REQUIRED WORK
A complete answer includes every line below with the word "Joana".

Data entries
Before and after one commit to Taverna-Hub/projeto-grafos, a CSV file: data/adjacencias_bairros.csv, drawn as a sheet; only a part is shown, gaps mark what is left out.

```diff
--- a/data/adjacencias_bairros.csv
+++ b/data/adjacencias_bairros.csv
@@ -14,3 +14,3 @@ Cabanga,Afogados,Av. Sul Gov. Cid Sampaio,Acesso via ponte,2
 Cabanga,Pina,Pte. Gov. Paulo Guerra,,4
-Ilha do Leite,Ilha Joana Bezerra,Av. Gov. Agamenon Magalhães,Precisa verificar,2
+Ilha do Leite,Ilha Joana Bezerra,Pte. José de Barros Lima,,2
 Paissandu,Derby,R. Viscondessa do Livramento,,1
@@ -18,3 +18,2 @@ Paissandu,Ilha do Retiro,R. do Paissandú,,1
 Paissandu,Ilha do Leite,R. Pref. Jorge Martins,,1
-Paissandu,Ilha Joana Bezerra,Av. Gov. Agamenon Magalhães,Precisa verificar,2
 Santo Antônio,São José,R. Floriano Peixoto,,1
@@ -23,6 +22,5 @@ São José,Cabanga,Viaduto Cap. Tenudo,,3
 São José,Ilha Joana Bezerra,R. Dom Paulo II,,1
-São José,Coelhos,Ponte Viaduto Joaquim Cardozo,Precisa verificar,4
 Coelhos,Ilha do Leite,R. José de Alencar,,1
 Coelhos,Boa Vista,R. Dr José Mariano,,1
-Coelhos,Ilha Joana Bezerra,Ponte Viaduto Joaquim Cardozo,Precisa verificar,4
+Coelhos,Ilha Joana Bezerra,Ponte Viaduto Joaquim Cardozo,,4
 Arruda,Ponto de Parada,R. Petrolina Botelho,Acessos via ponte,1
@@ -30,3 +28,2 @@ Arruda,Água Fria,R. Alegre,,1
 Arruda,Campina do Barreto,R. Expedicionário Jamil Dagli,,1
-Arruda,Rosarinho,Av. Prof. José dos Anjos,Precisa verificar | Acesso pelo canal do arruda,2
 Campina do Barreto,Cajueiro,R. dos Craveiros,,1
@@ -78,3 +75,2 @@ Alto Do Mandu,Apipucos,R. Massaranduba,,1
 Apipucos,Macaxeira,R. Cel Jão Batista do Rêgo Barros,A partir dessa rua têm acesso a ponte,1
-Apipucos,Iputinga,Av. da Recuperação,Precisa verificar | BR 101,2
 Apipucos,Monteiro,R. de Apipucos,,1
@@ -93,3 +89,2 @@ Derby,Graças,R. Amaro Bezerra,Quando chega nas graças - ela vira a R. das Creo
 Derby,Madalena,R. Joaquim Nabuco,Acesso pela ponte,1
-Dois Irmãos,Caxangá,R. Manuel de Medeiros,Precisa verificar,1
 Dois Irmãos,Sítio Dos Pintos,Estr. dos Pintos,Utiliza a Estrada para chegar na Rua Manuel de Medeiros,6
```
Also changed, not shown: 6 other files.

REPLY
-Ilha do Leite,Ilha Joana Bezerra,Av. Gov. Agamenon Magalhães,Precisa verificar,2
+Ilha do Leite,Ilha Joana Bezerra,Pte. José de Barros Lima,,2
-Paissandu,Ilha Joana Bezerra,Av. Gov. Agamenon Magalhães,Precisa verificar,2
 São José,Ilha Joana Bezerra,R. Dom Paulo II,,1
-Coelhos,Ilha Joana Bezerra,Ponte Viaduto Joaquim Cardozo,Precisa verificar,4
+Coelhos,Ilha Joana Bezerra,Ponte Viaduto Joaquim Cardozo,,4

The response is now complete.